There's nothing at Ariad compelling enough to garner interest from Roche. I suspect the same goes for the rest of the companies on Sieffert's list. Ariad wouldn't be an expensive acquisition for these large, profitable and cash-rich companies, but it wouldn't budge the revenue meter much either. Successful companies tend not to make inconsequential or financially meaningless acquisitions.

Activist investor Alex Denner of Sarissa Capital is agitating for change at Ariad, including the ouster of CEO Harvey Berger. Ariad hasn't yet responded publicly to Denner's allegations, which Seiffert suggests might mean the company is soliciting takeover bids. Perhaps he's right, or it might mean Ariad is in active negotiations with Denner/Sarissa to reach agreement on changes in the makeup of the company's board -- including Berger's role as CEO.

While I call BS on Seiffert's Ariad suitors list, a sale of the company can't be ruled out. Japanese drug companies have shown interest in mediocre U.S. biotech assets. On Twitter this week, I suggested Germany's Merck KGaA might want to buy Ariad because its existing cancer drug franchise has languished and needs help. Someone else on Twitter suggested Valeant Pharmaceuticals (VRX) , which bought Dendreon and its prostate cancer vaccine Provenge in a bankruptcy sale.

Price is an issue. At an enterprise value of $1.4 billion, any company buying Ariad is paying 10 times expected Iclusig sales of $140 million this year. That's not cheap, especially if you assume Ariad won't agree to a sale without a takeout premium. Throwing Ariad's pipeline into the deal mix doesn't really make it any more attractive from a financial standpoint.

Consider Valeant paid $495 million for Dendreon, which included Provenge ($300 million in 2014 sales) and $80 million in cash.

I try not to answer a question with a question, but here's my thought about the XBiotech (XBIT) - Get Report initial public offering in a week in which Aduro Biotech's (ADRO) - Get Report red-hot IPO garnered much more buzz.

I'll go with the XBiotech IPO as a more troubling sign of a biotech bubble. In a more rational investment climate, XBiotech wouldn't find a public market for its shares. XBiotech's S-1 is filled with classic biotech red flags, including lack of quality venture capital backers, D-list underwriters and dubious clinical data generated from small subsets of patients presented in ways which overestimate treatment effect.

My friend and fellow biotech Twitter tribe member @Zbiotech summed up XBiotech best:

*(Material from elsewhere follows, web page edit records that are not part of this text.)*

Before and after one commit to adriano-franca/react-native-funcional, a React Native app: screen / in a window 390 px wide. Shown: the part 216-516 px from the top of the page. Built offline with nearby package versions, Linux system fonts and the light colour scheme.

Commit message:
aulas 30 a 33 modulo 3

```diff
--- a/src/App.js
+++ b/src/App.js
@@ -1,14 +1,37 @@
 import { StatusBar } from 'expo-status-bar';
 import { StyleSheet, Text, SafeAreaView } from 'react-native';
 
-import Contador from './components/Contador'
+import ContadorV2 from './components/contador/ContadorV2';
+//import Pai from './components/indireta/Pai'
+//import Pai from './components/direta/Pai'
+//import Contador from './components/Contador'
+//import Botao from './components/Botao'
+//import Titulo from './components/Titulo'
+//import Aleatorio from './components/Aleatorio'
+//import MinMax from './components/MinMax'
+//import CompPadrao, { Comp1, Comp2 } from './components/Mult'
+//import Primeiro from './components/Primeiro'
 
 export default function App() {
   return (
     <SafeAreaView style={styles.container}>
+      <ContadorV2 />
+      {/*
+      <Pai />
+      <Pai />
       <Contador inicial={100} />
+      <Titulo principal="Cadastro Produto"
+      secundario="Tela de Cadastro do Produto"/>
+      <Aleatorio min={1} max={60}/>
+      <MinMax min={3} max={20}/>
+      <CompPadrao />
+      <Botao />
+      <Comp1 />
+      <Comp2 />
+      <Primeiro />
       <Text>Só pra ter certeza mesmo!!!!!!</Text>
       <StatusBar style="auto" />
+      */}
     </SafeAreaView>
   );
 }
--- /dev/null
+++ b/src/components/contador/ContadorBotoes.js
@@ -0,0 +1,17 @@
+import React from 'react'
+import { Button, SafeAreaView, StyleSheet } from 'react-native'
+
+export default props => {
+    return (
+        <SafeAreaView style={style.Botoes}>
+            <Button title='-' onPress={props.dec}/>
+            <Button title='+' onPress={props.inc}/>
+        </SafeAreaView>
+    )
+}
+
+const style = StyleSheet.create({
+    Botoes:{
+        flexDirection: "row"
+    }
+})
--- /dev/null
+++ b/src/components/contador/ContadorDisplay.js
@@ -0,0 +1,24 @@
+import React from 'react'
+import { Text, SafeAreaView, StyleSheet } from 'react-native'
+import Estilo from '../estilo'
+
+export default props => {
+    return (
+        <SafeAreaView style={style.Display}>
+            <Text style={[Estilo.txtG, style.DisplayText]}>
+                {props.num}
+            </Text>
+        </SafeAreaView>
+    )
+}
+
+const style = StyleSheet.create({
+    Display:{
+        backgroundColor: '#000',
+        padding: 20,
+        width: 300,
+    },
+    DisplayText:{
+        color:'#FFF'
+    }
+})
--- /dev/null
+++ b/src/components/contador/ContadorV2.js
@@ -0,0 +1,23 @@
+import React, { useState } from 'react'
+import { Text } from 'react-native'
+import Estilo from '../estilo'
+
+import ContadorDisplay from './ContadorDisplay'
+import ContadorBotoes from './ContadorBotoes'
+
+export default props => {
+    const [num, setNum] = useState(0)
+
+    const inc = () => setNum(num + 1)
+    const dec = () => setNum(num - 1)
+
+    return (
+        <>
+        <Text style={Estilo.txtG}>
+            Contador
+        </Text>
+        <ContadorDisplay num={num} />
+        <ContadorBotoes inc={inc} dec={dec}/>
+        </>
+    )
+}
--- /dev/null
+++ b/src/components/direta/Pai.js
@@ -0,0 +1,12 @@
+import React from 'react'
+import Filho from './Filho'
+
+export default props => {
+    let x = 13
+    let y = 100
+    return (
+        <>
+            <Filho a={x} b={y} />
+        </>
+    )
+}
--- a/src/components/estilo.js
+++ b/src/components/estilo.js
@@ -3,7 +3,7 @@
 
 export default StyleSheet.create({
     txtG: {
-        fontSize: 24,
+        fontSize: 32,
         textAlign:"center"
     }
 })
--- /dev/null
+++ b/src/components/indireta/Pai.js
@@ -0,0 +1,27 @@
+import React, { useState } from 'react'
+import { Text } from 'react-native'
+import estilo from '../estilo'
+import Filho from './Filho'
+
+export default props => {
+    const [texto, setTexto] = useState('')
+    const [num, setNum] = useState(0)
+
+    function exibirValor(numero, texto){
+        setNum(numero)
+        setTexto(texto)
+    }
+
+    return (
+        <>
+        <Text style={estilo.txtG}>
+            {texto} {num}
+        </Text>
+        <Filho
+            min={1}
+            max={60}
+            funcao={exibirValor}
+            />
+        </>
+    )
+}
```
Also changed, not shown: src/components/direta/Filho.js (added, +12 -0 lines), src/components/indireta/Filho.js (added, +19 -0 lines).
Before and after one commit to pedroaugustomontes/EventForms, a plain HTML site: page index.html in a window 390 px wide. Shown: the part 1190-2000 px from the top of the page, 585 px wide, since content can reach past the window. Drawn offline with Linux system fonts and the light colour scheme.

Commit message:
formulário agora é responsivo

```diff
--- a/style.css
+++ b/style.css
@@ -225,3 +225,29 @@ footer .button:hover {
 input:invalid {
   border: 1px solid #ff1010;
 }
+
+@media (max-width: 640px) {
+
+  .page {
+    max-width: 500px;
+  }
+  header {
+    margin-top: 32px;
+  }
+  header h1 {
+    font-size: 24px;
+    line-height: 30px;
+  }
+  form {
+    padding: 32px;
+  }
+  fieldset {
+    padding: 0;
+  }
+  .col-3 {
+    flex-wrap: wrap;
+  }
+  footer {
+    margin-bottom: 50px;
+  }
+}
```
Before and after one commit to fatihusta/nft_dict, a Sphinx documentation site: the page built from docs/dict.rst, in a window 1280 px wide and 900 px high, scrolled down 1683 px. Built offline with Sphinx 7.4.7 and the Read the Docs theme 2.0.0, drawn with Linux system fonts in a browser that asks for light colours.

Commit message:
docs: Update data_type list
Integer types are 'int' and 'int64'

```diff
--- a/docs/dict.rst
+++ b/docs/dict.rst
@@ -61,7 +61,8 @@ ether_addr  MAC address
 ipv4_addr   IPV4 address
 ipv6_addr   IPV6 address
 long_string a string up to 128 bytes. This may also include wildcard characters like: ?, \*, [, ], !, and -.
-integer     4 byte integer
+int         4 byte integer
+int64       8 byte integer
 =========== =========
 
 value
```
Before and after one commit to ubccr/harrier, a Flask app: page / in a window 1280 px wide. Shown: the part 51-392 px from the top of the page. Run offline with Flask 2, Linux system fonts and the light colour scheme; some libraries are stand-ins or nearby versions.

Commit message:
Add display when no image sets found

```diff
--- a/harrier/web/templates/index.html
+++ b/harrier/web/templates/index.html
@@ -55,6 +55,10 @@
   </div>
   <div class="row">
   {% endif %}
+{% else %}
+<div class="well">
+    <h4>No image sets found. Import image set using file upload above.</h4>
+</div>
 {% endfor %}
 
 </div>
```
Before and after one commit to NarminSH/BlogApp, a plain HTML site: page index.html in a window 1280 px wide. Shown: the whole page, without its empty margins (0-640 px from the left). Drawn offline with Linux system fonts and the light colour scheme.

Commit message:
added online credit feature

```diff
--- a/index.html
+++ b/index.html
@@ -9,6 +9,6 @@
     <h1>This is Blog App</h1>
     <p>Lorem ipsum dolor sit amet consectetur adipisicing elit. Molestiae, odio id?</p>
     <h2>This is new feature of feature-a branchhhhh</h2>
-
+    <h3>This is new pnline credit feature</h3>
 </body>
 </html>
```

Adam Feuerstein writes regularly for TheStreet. In keeping with company editorial policy, he doesn't own or short individual stocks, although he owns stock in TheStreet. He also doesn't invest in hedge funds or other private investment partnerships. Feuerstein appreciates your feedback; click here to send him an email.